Kill all their their big-nosed daughters, mothers, daughters-in-law, and fathers
Kill them all very slowly and painfully
It’s someone else’s song, sure, but he performed it. The three words I’ve added to the translation I’ve seen all over the net matter: all, for its extremism; big-nosed, which is a Korean racial slur for white people–like Yankee, it’s a slur on the order of kike, kraut, or polack, I’ll note, because “big-nose” doesn’t seem at face value to be a particularly offensive word to most Americans; and very, for its sadism.
Of course, Psy was simply pandering to his audience, like so many in the entertainment business. There’s context, of course. And it’s that context that I wish Americans would realize. Hating on America is not just acceptable in South Korea: it’s acceptable in the mainstream, it’s not considered rude, it’s in fact an easily-distinguished component of South Korean entertainment.
(And that’s in a society where any negative criticism from an outsider turns a lot of people outright histrionic.)
Paradoxically, some South Korean entertainers are at once complacent to cash in on the hate and outrage the public feels for America, and yet also feel a fervent, obsessive desire to make it big in the American entertainment business. They want their cake and they want to eat it too. And they think you’re too dumb or ignorant to catch on, even.
That’s the paradox of the Korean entertainment business: many entertainers realize it can be profitable to exploit the widespread anti-Americanism in Korean audiences, but meanwhile they’re obsessed with making it big in America. Little do they realize this kind of thing can come back to bite them in the arse. That, you see, would involve long-term thinking, which in my experience is even less common a skill in Korea than in North America.
For what it’s worth, I’m amused, in a sort of darkly hopeful way. I’d love for the American media to ask Psy a few uncomfortable questions:
- Do you still feel that the Yangju Highway Incident was a killing with malicious intent by the driver? Or do you feel that South Koreans overreacted to the incident, and that a trial by court martial, as according to the SOFA, was the best choice?
- Do you think America has been a good ally to South Korea, or not?
- We sympathize with you in your refusal to render compulsory military service in the South Korean army. Do you think other young men should be free of this ridiculous, onerous, destructive burden, or only rich kids like you?

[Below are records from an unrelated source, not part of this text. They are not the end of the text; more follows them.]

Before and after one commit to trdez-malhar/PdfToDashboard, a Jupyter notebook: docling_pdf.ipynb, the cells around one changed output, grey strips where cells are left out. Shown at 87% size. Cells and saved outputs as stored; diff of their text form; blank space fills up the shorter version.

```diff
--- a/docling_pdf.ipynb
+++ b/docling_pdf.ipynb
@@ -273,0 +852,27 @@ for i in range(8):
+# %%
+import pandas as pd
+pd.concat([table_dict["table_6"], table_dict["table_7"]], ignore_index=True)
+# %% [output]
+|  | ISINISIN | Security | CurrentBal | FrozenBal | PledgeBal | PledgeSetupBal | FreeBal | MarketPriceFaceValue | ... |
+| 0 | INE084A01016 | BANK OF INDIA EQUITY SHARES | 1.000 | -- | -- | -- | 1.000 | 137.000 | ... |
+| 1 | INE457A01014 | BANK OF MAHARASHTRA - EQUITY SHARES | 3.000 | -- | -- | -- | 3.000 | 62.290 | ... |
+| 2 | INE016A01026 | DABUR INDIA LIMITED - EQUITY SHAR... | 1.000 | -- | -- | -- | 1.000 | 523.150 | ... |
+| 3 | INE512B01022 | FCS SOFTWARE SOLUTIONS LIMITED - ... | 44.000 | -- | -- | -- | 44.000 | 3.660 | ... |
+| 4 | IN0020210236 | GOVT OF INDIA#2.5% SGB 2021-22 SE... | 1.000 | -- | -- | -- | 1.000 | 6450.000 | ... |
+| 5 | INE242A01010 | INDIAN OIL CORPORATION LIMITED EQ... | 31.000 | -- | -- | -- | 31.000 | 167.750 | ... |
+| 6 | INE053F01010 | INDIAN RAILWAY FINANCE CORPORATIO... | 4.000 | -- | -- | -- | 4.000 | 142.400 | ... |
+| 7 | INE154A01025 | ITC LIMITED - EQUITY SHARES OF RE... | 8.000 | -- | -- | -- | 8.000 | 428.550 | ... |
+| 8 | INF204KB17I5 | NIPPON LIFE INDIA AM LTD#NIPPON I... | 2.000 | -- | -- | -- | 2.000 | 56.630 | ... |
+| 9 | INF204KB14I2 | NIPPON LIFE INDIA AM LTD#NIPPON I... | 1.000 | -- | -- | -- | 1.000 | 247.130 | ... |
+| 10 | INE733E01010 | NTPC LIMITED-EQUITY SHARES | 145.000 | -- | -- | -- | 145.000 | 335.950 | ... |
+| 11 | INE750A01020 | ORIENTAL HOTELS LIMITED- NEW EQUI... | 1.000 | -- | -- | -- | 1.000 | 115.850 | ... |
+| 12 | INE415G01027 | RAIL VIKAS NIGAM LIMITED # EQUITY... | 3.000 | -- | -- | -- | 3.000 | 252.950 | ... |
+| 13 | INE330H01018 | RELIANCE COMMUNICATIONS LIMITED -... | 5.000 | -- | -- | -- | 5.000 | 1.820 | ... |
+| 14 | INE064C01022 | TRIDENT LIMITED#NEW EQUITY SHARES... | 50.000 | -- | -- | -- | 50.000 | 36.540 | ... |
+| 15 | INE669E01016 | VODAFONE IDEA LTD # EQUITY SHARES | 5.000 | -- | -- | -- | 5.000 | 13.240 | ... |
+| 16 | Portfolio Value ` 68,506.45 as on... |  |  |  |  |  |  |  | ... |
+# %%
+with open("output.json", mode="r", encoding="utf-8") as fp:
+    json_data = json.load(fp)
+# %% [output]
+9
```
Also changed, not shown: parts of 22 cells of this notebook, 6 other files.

In other words, I’d love it if they asked him questions that would force him to choose between offending his new American audience, or pissing off all the nationalists whose rage he cashed in on, back in South Korea.
Because frankly, even normal, sensible responses in an American media context would probably be enough to render him persona non grata in the Korean media. (Sort of like how American politicians are not allowed to speak common sense on a number of issues to the media–Republicans can’t speak sensibly on evolution and climate change, and Democrats can’t talk sanely about, for example, marijuana or atheism.)
Maybe Psy could construct answers that would appease both sides… but maybe not, especially if the questions were carefully constructed. And I’d pay money to watch that. Not because I think that someone who does something once, a long time ago, deserves to be punished forever about it, of course.
It’s just that watching him squirm his way through answering questions in that kind of interview? Now that’s what I’d call entertainment.
(Not that it’s likely to happen. It seems Fox News and the right-wing side of the media is leading the charge. That is just going to discredit any discussion at all. Too bad, it could have been really fun to watch.)